An ambitious plan to shake-up everyday health services in Lanarkshire is to be piloted thanks to a £4.5 million boost.
The Primary Care Transformation programme aims to radically transform how services are accessed and delivered in the area over the next five to 10 years.
Its aim is for patients to get the right service as quickly as possible, with more same-day services and developing urgent care services.
It comes as the Scottish Government attempts to tackle recruitment issues and increased demand in primary care and make it more sustainable for the future.
An over-arching principle of the Lanarkshire plan will be creating multi-disciplinary teams made up of a variety of health care professionals meaning patients will only have to see a GP if they really need to.
It is hoped this approach will allow a “workload rebalance”, easing pressure on family doctors.
There will also be a strong focus on round-the-clock health care in the community through face-to-face meetings, telephone consultations or web services, reducing the need to go to hospital.
The £4.5 million grant, from the Scottish Government’s £85 million Primary Care Fund, will allow test sites to be set up in East Kilbride and Coatbridge in the coming weeks and months.
These sites, in GP surgeries, will bring together nurses, mental health professionals, pharmacists and physiotherapists to manage patient care.
Over the next nine months, officials will analyse what works best in the hope of rolling out the new way of working to other areas.

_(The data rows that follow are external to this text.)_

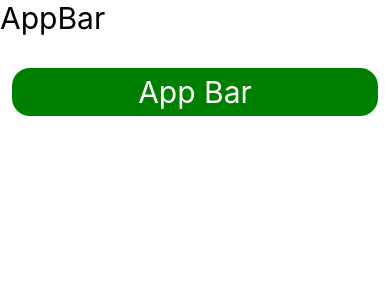
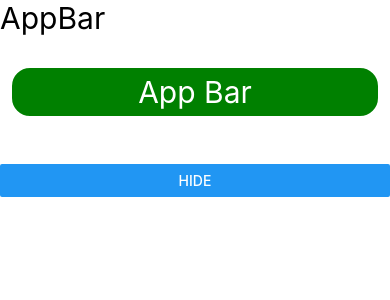
Before and after one commit to mehtabali05/React-Native-App-Project, a React Native app: screen / in a window 390 px wide. Shown: the top 300 px of the page. Built offline with nearby package versions, Linux system fonts and the light colour scheme.

Commit message:
toggle show & hide completed

```diff
--- a/App.jsx
+++ b/App.jsx
@@ -7,6 +7,7 @@ import AppBar from  './src/components/AppBar'
 // import LoginForm from './src/components/LoginForm';
 // import ContactListScreen from './src/screens/contact/ContactListScreen';
 import Grid from './src/components/Grid'
+import Toggle from './src/components/Toggle';
 
 
 const App = () => {
@@ -78,7 +79,12 @@ const App = () => {
 
 
         {/* Create Grid with ScrollView & Map function */}
-        <Grid />
+        {/* <Grid /> */}
+
+
+
+        {/* Toggle Button */}
+        <Toggle />
       {/* </View> */}
     </View>
   );
--- /dev/null
+++ b/src/components/Toggle.jsx
@@ -0,0 +1,32 @@
+import { View, Text, Button, StyleSheet } from 'react-native'
+import React, { useState } from 'react'
+
+const Toggle = () => {
+    const [show, setShow] = useState(false);
+    const [status, setStatus] =  useState('Hide');
+    const changeStatus = () => {
+        if(status === "Hide"){
+            setStatus("Show");
+            setShow(true)
+        }else{
+            setStatus("Hide");
+            setShow(false)
+        }
+    }
+  return (
+    <View>
+      {show ? "": <Text style={styles.text}>Shown</Text>}
+
+      <Button title={status} onPress={changeStatus}/>
+    </View>
+  )
+}
+
+const styles = StyleSheet.create({
+    text: {
+        fontSize: 30,
+        color: 'white'
+    }
+});
+
+export default Toggle
```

Dr Chris Mackintosh, medical director, South Lanarkshire Health and Social Care Partnership said: “This programme brings together several key themes that will transform how patients access primary care services.
“Teams and specialist support will be in place so that you will see the right health care professional to meet your needs and will only have to see a GP if you really need to.
“This approach will allow us to provide more care in community settings.
“While the tests are being carried out in East Kilbride and Coatbridge initially, we will see the benefits being rolled out across Lanarkshire with the new GP contract in 2017 and the updated contract in 2020.”
One of these key themes will be the development of eHealth which will allow people to digitally manage their own care.
An example of how this could work in practice: a patient who may have had to call to book an appointment and then visit the surgery to see a GP could in future log on to a website to book an eConsultation.
The patient could also order repeat prescriptions, view results and send messages to staff on line.
However, NHS Lanarkshire said the specifics of how it will work are still being developed.
Craig Cunningham, head of health, South Lanarkshire Health and Social Care Partnership, said: “It is essential we develop new and creative ways to deliver services if we are to provide the best possible care and close the gap between those with the best opportunity for good health and those with the greatest health inequalities.
“This project is an exciting opportunity to meet this challenge in Lanarkshire by testing new ways of working that have the potential to transform how people access primary care services.
“We are delighted to be at the forefront of this work which will make the best use of our staff’s specialist skills to deliver improved care and outcomes for our patients.”
Health Secretary Shona Robison said: “Our £85 million Primary Care Fund is allowing us to work effectively with GPs to design services that are both fit for the future and meet the needs of the people of Scotland.
“The Lanarkshire test sites are at the forefront of the transformation – helping patients see the right person at the right time by bringing together a range of health professionals on one site.
“GPs play a central role in supporting people to live well within our communities.
“By developing multi-disciplinary teams we will help our GPs focus on the patients who would benefit from their assessment and ensure everyone sees a skilled professional as quickly as possible.”